Back in the day, it was customary for a horse-drawn carriage to pull up parallel to a perfectly spaced hitching post and set of steps. Once the reins were secured in the iron loop on the hitching post, the driver would open the carriage door, and the occupants would descend the steps.
“Hitch your wagon to a star”—the famous quote by Ralph Waldo Emerson—means to aim sky-high and follow your dreams, with the implication that you can achieve anything!
Our daily walks with Willa, our dog, include a long stretch of sidewalk in the Warm Springs historic district of Boise. In front of several of the old mansions, the sidewalk is scattered with multiple leaf imprints.
Due to the COVID-19 shelter-at-home mandate, I’ve had the opportunity to experience more than the usual number of phone and Zoom connections. Regardless, at the end of each conversation, I stop and reflect on the exchange of words, tone, and delivery style—and I find myself wondering:
– What kind of impression did I make—was it positive, uplifting, constructive, and healing? – What’s it like to be on the receiving end of me?
Two weeks ago, I dangled a carrot to entice readers over to my author website for a sneak peek at the cover of my new book, Indelible. The analytics show that 2,200 people visited lauriebuchanan.com in the week following that post—many of you asked for more details.

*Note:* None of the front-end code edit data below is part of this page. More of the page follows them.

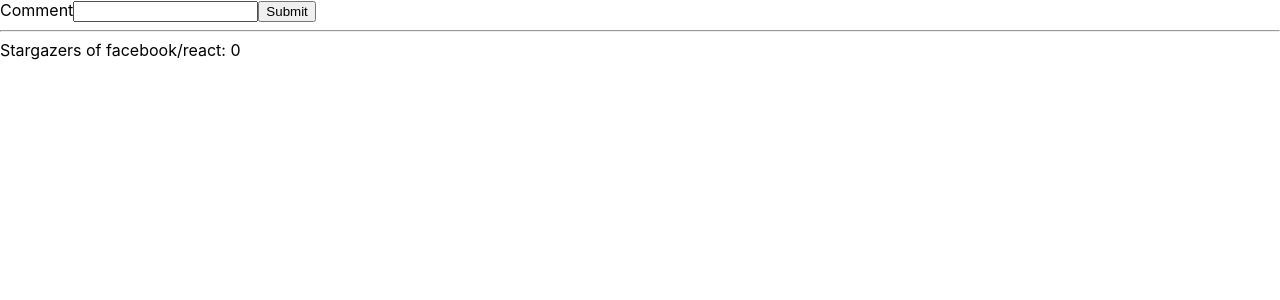
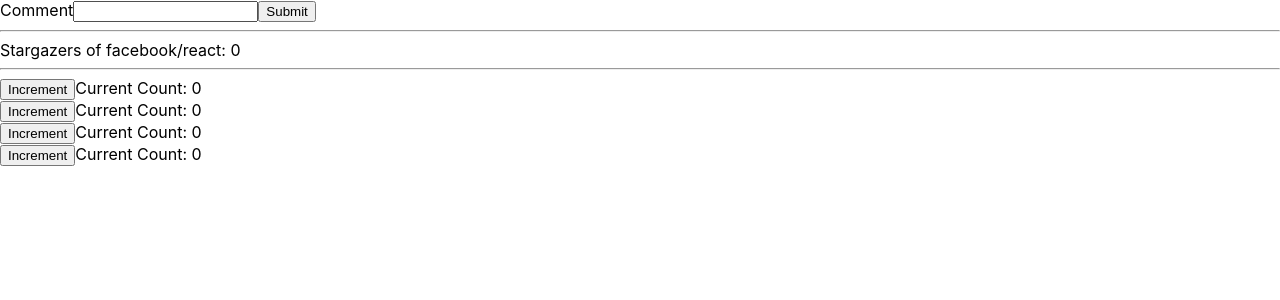
Before and after one commit to SuoraGmbH/react-workshop-2022-12-hl, a React (Create React App) app: page / in a window 1280 px wide. Shown: the top 300 px of the page. Built offline with nearby package versions, Linux system fonts and the light colour scheme; no server answers.

Commit message:
add counter example

```diff
--- a/src/App.tsx
+++ b/src/App.tsx
@@ -5,6 +5,8 @@ import TimeEntryList from "./component/TimeEntryList";
 import GithubRepoStats from "./component/GithubRepoStats";
 import { Provider } from "react-redux";
 import { createStore } from "./redux/store";
+import Counter from "./component/Counter";
+import CounterFromRedux from "./component/CounterFromRedux";
 
 const store = createStore();
 
@@ -23,6 +25,11 @@ function App() {
         <hr />
         <TimeEntryList timeEntries={timeEntries} />
         <GithubRepoStats repoName="facebook/react" />
+        <hr />
+        <CounterFromRedux />
+        <CounterFromRedux />
+        <CounterFromRedux />
+        <CounterFromRedux />
       </div>
     </Provider>
   );
--- /dev/null
+++ b/src/component/CounterFromRedux.tsx
@@ -0,0 +1,20 @@
+import React from "react";
+import { useAppDispatch, useAppSelector } from "../redux/store";
+import { increment } from "../redux/counterSlice";
+
+const CounterFromRedux: React.FunctionComponent = () => {
+  const count = useAppSelector((state) => state.count.count);
+  const dispatch = useAppDispatch();
+  const handleClick = () => {
+    dispatch(increment());
+  };
+
+  return (
+    <div>
+      <button onClick={handleClick}>Increment</button>
+      Current Count: {count}
+    </div>
+  );
+};
+
+export default CounterFromRedux;
--- /dev/null
+++ b/src/redux/counterSlice.ts
@@ -0,0 +1,21 @@
+import { createSlice } from "@reduxjs/toolkit";
+
+const counterSlice = createSlice({
+  name: "counter",
+  initialState: {
+    count: 0,
+  },
+  reducers: {
+    increment: (state) => {
+      state.count += 1;
+    },
+
+    decrement: (state) => {
+      state.count -= 1;
+    },
+  },
+});
+
+export const { increment, decrement } = counterSlice.actions;
+
+export default counterSlice.reducer;
--- a/src/redux/store.ts
+++ b/src/redux/store.ts
@@ -1,10 +1,13 @@
 import { configureStore } from "@reduxjs/toolkit";
 import { TypedUseSelectorHook, useDispatch, useSelector } from "react-redux";
+import counterSlice from "./counterSlice";
 
 export const createStore = () => {
   return configureStore({
     reducer: {
       example: () => ({}),
+      example2: () => ({}),
+      count: counterSlice,
     },
   });
 };
@@ -18,3 +21,7 @@ export type AppDispatch = Store["dispatch"];
 // Export typed hooks
 export const useAppDispatch = () => useDispatch<AppDispatch>();
 export const useAppSelector: TypedUseSelectorHook<RootState> = useSelector;
+
+// export const useCountSelector = () => {
+//   return useAppSelector()
+// }
```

I got the idea for the suspense/thriller series while staying in one of the cabins at Hedgebrook, a writing retreat—where women author change—on Whidbey Island, just off the coast from Seattle, Washington.
Indelible takes place takes place at Pines & Quill (a writing retreat that’s a figment of my imagination) in Fairhaven/Bellingham, Washington (a real location). I took these photographs to give you a sense of location:
If you wrote a suspense/thriller, where would the location be?
And though Idaho is part of the shelter-in-place mandate during the COVID-19 pandemic, our Governor, Brad Little, encouraged its residents to go outside and get exercise—takes walks, ride our bicycles—just not in groups.
We live a stone’s throws from the Boise River Greenbelt. On one of my daily walks, I heard the distinctive sound of a woodpecker. And though I didn’t see it, this looks like where it might have been:
When I was a kid, Saturday mornings were cartoon-laden with the likes of Beanie and Cecil, Bugs Bunny, Daffy Duck, and Woody Woodpecker.
Rat-a-tat-tat! Rat-a-tat-tat! Spring is the harbinger of new things. Zoom has become my new way of facilitating and receiving what had previously been in-person sessions.
Len and I are fortunate in that we live a stone’s throw from the Morrison Knudsen Nature Center. It’s open year-round, and the admission is free. I can, and do, spend hours at a time in there wandering, looking, sitting on the beautiful benches, and thinking.
“Spring is the time of plans and projects.” ―Leo Tolstoy, Anna Karenina
I feel it. Do you? That itch to empty the house and scrub it from top to bottom. Only putting half of everything back in and donating the rest.
“It’s the time for plans and projects”—what’s at the top of your list?
I’m excited to present three sessions at this year’s UW-Madison Writers’ Institute March 26-29.
Without a doubt, I would not have two award-winning books (and a third book on the way) had it not been for this writing conference. It gave me—and continues to provide—the tools, confidence, and support necessary for publication.
While there, I will be available for thirty-minute WRITE HERE, WRITE NOW sessions where I’ll meet one-on-one with individuals to discuss all things writing.